The Competition and Markets Authority (CMA) has published its provisional findings report, alongside 11 appendixes, following its retail banking market investigation into the supply of retail banking services to personal current account (PCA) customers and to small and medium-sized enterprises (SME).
As part of the investigation the CMA identified that:
- there are a number of competition problems in both the PCA and SME banking markets. Particularly, the CMA found that low levels of customer switching meant that banks are not put under enough competitive pressure, and new products and new banks do not attract customers quickly enough;
- in the case of PCAs, the opening and / or switching process is seen to be time-consuming, and at risk of things going wrong;
- SME charging structures are complex and difficult to compare, there are no service quality measures to aid comparison and there are limited effective price comparison tools for SMEs;
- accounts which are more expensive and below average quality are not losing customers to cheaper and better alternatives at the rate that would be expected in a well-functioning market; and
- there have been a number of positive developments: (i) new entrants into both PCA and SME banking; (ii) innovative products becoming available; (iii) the digital innovations associated with online and mobile banking; and (iv) new tools like Midata and CASS, which have the potential to increase searching and switching.
To address some of the issues the CMA has published an initial list of remedies, which sets out possible measures aimed at increasing competition and securing a better deal for customers.
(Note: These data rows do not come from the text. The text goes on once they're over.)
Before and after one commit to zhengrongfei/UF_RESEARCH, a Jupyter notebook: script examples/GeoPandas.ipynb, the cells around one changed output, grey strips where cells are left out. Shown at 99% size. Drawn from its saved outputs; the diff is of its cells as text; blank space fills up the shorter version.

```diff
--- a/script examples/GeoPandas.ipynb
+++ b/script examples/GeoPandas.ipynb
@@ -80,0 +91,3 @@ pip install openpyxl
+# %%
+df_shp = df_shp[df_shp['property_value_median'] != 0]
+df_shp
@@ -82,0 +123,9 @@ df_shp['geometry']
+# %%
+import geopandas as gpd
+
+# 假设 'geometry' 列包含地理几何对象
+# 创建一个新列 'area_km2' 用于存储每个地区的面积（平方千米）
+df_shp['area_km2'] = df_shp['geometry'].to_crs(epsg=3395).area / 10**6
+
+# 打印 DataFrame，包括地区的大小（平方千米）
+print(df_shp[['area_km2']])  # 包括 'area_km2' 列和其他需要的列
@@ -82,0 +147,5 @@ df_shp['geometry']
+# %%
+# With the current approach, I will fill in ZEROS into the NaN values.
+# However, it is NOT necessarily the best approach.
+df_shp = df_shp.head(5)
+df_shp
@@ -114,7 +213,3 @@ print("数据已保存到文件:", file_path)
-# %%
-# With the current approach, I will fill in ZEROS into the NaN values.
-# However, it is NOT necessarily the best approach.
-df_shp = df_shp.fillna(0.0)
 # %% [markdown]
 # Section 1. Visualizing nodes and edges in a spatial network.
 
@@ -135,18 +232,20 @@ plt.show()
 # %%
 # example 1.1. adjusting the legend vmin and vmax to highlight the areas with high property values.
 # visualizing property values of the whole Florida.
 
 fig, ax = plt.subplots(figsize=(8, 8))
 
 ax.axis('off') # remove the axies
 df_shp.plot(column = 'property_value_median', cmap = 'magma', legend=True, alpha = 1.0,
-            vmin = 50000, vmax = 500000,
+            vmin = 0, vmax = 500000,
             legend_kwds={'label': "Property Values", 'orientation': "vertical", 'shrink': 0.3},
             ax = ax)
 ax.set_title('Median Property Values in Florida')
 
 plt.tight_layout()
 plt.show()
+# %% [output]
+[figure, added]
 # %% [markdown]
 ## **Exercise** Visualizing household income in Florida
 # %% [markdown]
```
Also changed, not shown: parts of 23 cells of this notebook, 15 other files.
The CMA states that it will develop these proposals over the coming months.
View CMA retail banking market investigation, 28 October 2015